[Dataset items]
------------
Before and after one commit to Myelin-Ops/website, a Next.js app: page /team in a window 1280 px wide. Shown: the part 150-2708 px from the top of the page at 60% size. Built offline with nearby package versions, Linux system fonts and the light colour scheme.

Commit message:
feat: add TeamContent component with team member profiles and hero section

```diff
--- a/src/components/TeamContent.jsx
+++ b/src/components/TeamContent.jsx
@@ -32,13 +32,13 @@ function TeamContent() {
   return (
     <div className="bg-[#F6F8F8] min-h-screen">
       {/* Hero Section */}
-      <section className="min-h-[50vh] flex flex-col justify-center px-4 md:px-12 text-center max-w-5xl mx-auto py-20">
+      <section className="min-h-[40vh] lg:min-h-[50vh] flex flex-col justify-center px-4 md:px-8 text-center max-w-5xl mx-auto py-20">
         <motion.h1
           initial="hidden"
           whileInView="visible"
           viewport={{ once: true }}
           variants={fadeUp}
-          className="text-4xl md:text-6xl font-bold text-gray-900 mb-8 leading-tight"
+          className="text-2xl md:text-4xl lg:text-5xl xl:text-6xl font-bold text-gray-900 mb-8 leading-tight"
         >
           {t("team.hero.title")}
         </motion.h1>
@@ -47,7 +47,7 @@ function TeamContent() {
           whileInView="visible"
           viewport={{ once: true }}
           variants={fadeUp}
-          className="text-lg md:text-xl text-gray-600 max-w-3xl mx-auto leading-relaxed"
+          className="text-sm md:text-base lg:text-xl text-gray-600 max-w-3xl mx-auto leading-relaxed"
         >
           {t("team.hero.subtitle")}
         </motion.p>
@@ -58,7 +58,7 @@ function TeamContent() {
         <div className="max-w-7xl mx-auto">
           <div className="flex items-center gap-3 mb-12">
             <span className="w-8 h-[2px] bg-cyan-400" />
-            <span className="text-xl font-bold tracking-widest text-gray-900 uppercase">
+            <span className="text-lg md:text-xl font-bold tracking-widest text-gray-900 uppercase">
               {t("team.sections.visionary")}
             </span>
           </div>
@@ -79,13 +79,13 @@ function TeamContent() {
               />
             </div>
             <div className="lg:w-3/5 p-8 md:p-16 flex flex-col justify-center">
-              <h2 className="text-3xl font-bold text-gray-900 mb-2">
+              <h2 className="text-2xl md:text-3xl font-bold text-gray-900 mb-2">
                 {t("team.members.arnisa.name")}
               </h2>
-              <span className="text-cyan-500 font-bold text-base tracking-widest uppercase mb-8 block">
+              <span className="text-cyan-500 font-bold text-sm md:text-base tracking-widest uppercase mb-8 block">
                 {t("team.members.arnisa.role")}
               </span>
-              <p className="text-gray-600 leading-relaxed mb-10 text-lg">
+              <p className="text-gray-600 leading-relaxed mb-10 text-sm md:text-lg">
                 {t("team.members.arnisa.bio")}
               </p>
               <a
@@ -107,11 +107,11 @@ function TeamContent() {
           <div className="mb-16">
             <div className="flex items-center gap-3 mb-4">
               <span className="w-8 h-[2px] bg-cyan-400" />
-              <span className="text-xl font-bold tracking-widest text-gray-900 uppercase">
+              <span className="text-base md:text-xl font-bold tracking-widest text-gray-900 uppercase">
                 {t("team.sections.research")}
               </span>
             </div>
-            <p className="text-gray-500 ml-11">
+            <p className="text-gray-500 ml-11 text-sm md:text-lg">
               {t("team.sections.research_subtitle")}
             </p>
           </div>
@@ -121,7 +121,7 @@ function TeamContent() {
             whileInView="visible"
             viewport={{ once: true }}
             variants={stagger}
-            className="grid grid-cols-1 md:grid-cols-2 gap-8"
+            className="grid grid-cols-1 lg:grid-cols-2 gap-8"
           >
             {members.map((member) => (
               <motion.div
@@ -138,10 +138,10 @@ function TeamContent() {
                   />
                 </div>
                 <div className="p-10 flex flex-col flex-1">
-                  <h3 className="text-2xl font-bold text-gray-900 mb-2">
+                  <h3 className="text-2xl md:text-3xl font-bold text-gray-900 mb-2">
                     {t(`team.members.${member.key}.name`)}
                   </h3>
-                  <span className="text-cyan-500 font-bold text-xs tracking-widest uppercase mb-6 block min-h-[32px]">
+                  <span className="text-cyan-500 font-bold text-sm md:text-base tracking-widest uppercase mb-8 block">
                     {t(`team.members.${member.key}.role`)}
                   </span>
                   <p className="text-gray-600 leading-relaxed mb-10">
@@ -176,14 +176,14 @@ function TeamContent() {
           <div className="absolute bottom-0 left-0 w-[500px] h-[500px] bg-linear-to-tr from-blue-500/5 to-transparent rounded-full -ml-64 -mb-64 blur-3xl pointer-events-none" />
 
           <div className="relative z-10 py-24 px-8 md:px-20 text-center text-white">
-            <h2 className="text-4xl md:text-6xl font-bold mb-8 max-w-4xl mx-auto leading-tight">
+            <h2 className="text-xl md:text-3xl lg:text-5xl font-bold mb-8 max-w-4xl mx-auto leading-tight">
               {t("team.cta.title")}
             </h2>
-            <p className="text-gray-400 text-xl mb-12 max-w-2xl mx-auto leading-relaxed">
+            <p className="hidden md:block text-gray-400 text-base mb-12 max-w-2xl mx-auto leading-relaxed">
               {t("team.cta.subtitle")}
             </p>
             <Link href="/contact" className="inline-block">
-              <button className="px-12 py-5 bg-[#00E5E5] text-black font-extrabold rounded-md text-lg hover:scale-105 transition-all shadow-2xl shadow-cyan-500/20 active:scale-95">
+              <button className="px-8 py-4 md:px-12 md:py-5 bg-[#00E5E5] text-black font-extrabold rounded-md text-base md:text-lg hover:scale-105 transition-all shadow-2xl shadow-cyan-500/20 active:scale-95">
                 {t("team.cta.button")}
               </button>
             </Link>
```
------------
In full and without alteration, write out each record.

*SOLUTION FOR THIS TASK*.
Before and after one commit to Myelin-Ops/website, a Next.js app: page /team in a window 1280 px wide. Shown: the part 150-2708 px from the top of the page at 60% size. Built offline with nearby package versions, Linux system fonts and the light colour scheme.

Commit message:
feat: add TeamContent component with team member profiles and hero section

```diff
--- a/src/components/TeamContent.jsx
+++ b/src/components/TeamContent.jsx
@@ -32,13 +32,13 @@ function TeamContent() {
   return (
     <div className="bg-[#F6F8F8] min-h-screen">
       {/* Hero Section */}
-      <section className="min-h-[50vh] flex flex-col justify-center px-4 md:px-12 text-center max-w-5xl mx-auto py-20">
+      <section className="min-h-[40vh] lg:min-h-[50vh] flex flex-col justify-center px-4 md:px-8 text-center max-w-5xl mx-auto py-20">
         <motion.h1
           initial="hidden"
           whileInView="visible"
           viewport={{ once: true }}
           variants={fadeUp}
-          className="text-4xl md:text-6xl font-bold text-gray-900 mb-8 leading-tight"
+          className="text-2xl md:text-4xl lg:text-5xl xl:text-6xl font-bold text-gray-900 mb-8 leading-tight"
         >
           {t("team.hero.title")}
         </motion.h1>
@@ -47,7 +47,7 @@ function TeamContent() {
           whileInView="visible"
           viewport={{ once: true }}
           variants={fadeUp}
-          className="text-lg md:text-xl text-gray-600 max-w-3xl mx-auto leading-relaxed"
+          className="text-sm md:text-base lg:text-xl text-gray-600 max-w-3xl mx-auto leading-relaxed"
         >
           {t("team.hero.subtitle")}
         </motion.p>
@@ -58,7 +58,7 @@ function TeamContent() {
         <div className="max-w-7xl mx-auto">
           <div className="flex items-center gap-3 mb-12">
             <span className="w-8 h-[2px] bg-cyan-400" />
-            <span className="text-xl font-bold tracking-widest text-gray-900 uppercase">
+            <span className="text-lg md:text-xl font-bold tracking-widest text-gray-900 uppercase">
               {t("team.sections.visionary")}
             </span>
           </div>
@@ -79,13 +79,13 @@ function TeamContent() {
               />
             </div>
             <div className="lg:w-3/5 p-8 md:p-16 flex flex-col justify-center">
-              <h2 className="text-3xl font-bold text-gray-900 mb-2">
+              <h2 className="text-2xl md:text-3xl font-bold text-gray-900 mb-2">
                 {t("team.members.arnisa.name")}
               </h2>
-              <span className="text-cyan-500 font-bold text-base tracking-widest uppercase mb-8 block">
+              <span className="text-cyan-500 font-bold text-sm md:text-base tracking-widest uppercase mb-8 block">
                 {t("team.members.arnisa.role")}
               </span>
-              <p className="text-gray-600 leading-relaxed mb-10 text-lg">
+              <p className="text-gray-600 leading-relaxed mb-10 text-sm md:text-lg">
                 {t("team.members.arnisa.bio")}
               </p>
               <a
@@ -107,11 +107,11 @@ function TeamContent() {
           <div className="mb-16">
             <div className="flex items-center gap-3 mb-4">
               <span className="w-8 h-[2px] bg-cyan-400" />
-              <span className="text-xl font-bold tracking-widest text-gray-900 uppercase">
+              <span className="text-base md:text-xl font-bold tracking-widest text-gray-900 uppercase">
                 {t("team.sections.research")}
               </span>
             </div>
-            <p className="text-gray-500 ml-11">
+            <p className="text-gray-500 ml-11 text-sm md:text-lg">
               {t("team.sections.research_subtitle")}
             </p>
           </div>
@@ -121,7 +121,7 @@ function TeamContent() {
             whileInView="visible"
             viewport={{ once: true }}
             variants={stagger}
-            className="grid grid-cols-1 md:grid-cols-2 gap-8"
+            className="grid grid-cols-1 lg:grid-cols-2 gap-8"
           >
             {members.map((member) => (
               <motion.div
@@ -138,10 +138,10 @@ function TeamContent() {
                   />
                 </div>
                 <div className="p-10 flex flex-col flex-1">
-                  <h3 className="text-2xl font-bold text-gray-900 mb-2">
+                  <h3 className="text-2xl md:text-3xl font-bold text-gray-900 mb-2">
                     {t(`team.members.${member.key}.name`)}
                   </h3>
-                  <span className="text-cyan-500 font-bold text-xs tracking-widest uppercase mb-6 block min-h-[32px]">
+                  <span className="text-cyan-500 font-bold text-sm md:text-base tracking-widest uppercase mb-8 block">
                     {t(`team.members.${member.key}.role`)}
                   </span>
                   <p className="text-gray-600 leading-relaxed mb-10">
@@ -176,14 +176,14 @@ function TeamContent() {
           <div className="absolute bottom-0 left-0 w-[500px] h-[500px] bg-linear-to-tr from-blue-500/5 to-transparent rounded-full -ml-64 -mb-64 blur-3xl pointer-events-none" />
 
           <div className="relative z-10 py-24 px-8 md:px-20 text-center text-white">
-            <h2 className="text-4xl md:text-6xl font-bold mb-8 max-w-4xl mx-auto leading-tight">
+            <h2 className="text-xl md:text-3xl lg:text-5xl font-bold mb-8 max-w-4xl mx-auto leading-tight">
               {t("team.cta.title")}
             </h2>
-            <p className="text-gray-400 text-xl mb-12 max-w-2xl mx-auto leading-relaxed">
+            <p className="hidden md:block text-gray-400 text-base mb-12 max-w-2xl mx-auto leading-relaxed">
               {t("team.cta.subtitle")}
             </p>
             <Link href="/contact" className="inline-block">
-              <button className="px-12 py-5 bg-[#00E5E5] text-black font-extrabold rounded-md text-lg hover:scale-105 transition-all shadow-2xl shadow-cyan-500/20 active:scale-95">
+              <button className="px-8 py-4 md:px-12 md:py-5 bg-[#00E5E5] text-black font-extrabold rounded-md text-base md:text-lg hover:scale-105 transition-all shadow-2xl shadow-cyan-500/20 active:scale-95">
                 {t("team.cta.button")}
               </button>
             </Link>
```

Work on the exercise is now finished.